This encouraged others to look to the chemistry lab for new medicines. These wonder drugs were often a substance not made from ‘natural’ materials, but created in a laboratory from a chemical compound. While revolutionary in its day, this has become standard. Today, just 25 percent of the medicines listed in the United States Pharmacopoeia come from herbs.
By the turn of the 20th century pharmaceuticals had found a new role in medicine and pharmacy and drug stores moved to providing medicines as orders by physicians. But this wasn’t a matter of handing out pills. “Everything was handmade. You would roll your own pills and mix your own lotions and syrups. Nothing was pre-made,” Pennypacker said.
Most drug stores still have displays which include the tools of those pharmacists: the mortar and pestle, and rows of darkened glass containers with strange Latin names the ingredients of those pills and poultices.
Progress continued throughout the first half of the century, with drug stores becoming a treasured part of American society. As in the movie It’s a Wonderful Life, the drug store was where you got medicine, and where you either worked as a soda jerk, or stopped by for ice cream.
But druggists still weren’t just salesmen. “Even in the 1950s there was still some mixing and making, even though there were a lot more drugs,” he said. In fact, Pennypacker still manufactures some medicines. “We have a few circumstances where we still prepare medications,” he said. “Neonatal medicine is one area. For babies that tiny, there aren’t many prepared medicines,” he said.

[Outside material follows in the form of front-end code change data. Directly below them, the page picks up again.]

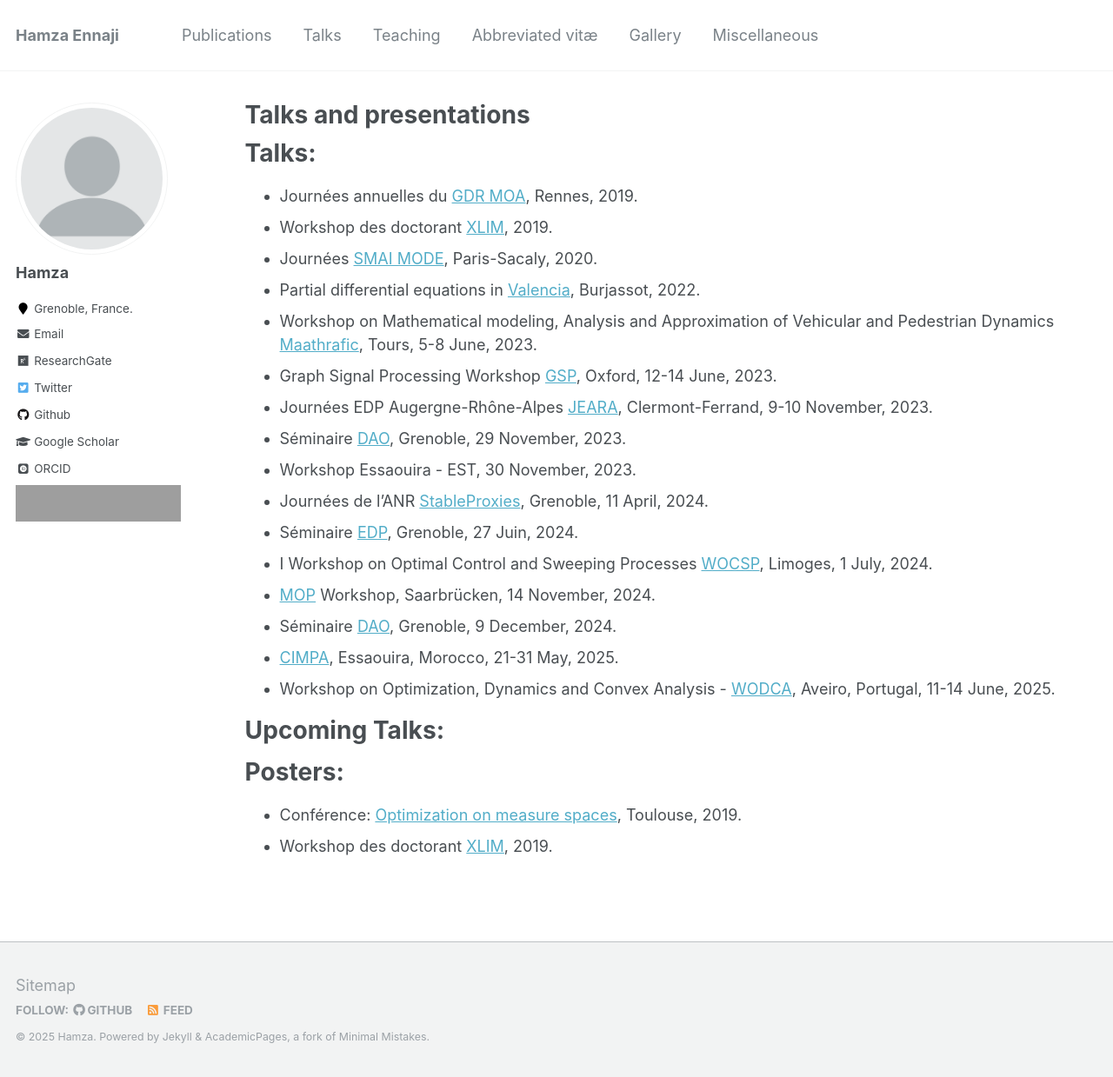
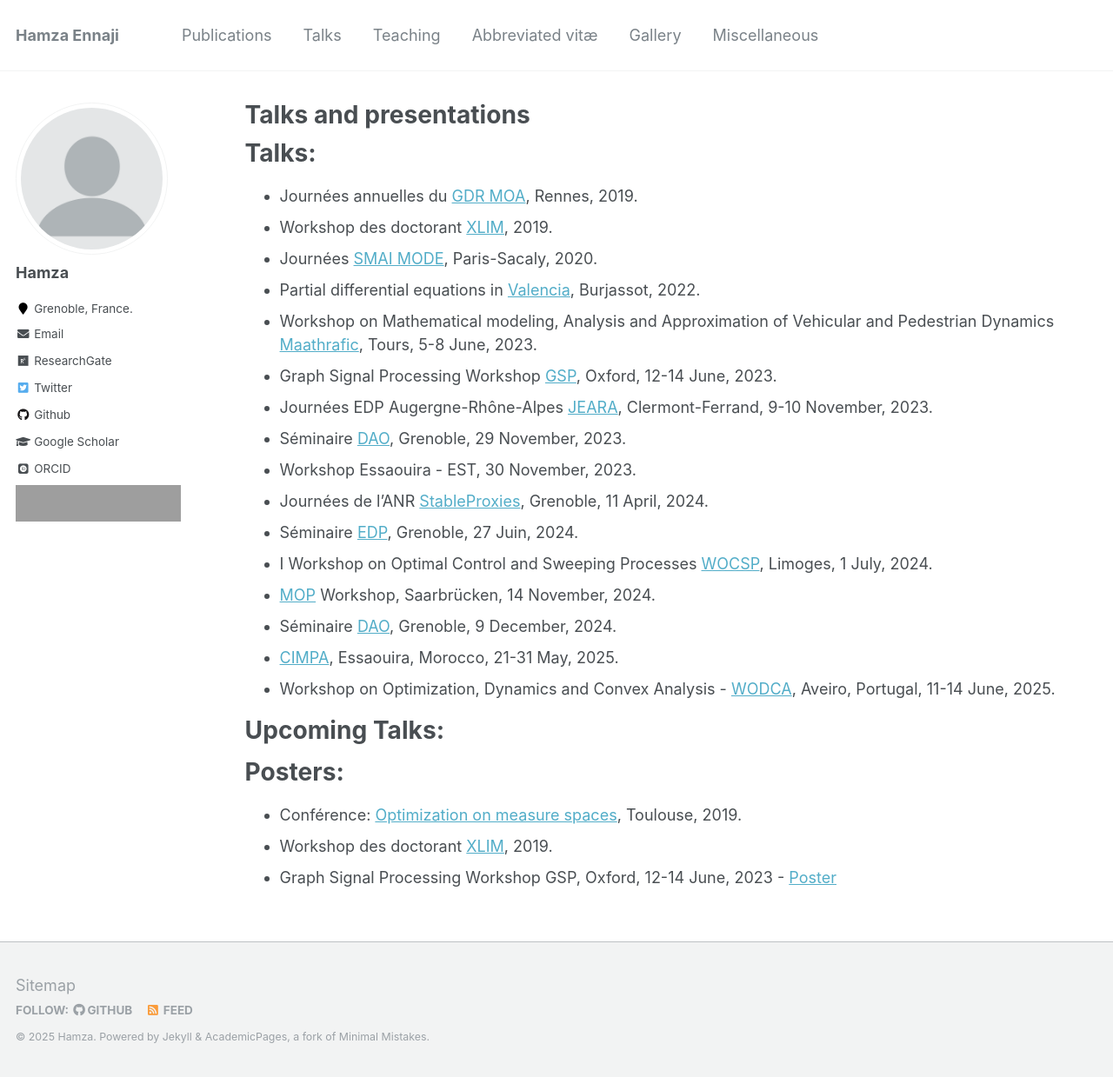
Before and after one commit to enhamza/enhamza.github.io, a Jekyll site: the page built from _pages/talks.md, in a window 1280 px wide and 1239 px high. Shown: the whole window at 87% size. Built offline with Jekyll 4.4.1, drawn with Linux system fonts in a browser that asks for light colours; some web fonts are replaced; grey boxes are pictures that could not be loaded.

Commit message:
Update talks.md

```diff
--- a/_pages/talks.md
+++ b/_pages/talks.md
@@ -34,3 +34,4 @@ Posters:
 
 * Conférence: [Optimization on measure spaces](https://perso.math.univ-toulouse.fr/oms/conference-optimization-on-measures-spaces/), Toulouse, 2019.
 * Workshop des doctorant [XLIM](https://www.xlim.fr), 2019.
+* Graph Signal Processing Workshop GSP, Oxford, 12-14 June, 2023 - [Poster](https://enhamza.github.io/files/poster_tow_com.pdf)
```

For Annarelli and Pennypacker it’s not just about selling people things and that’s why they own an apothecary shop instead of working for CVS or Eckerts. “This is what we’ve chosen to do and what this business is all about interacting with people and helping them,” he said.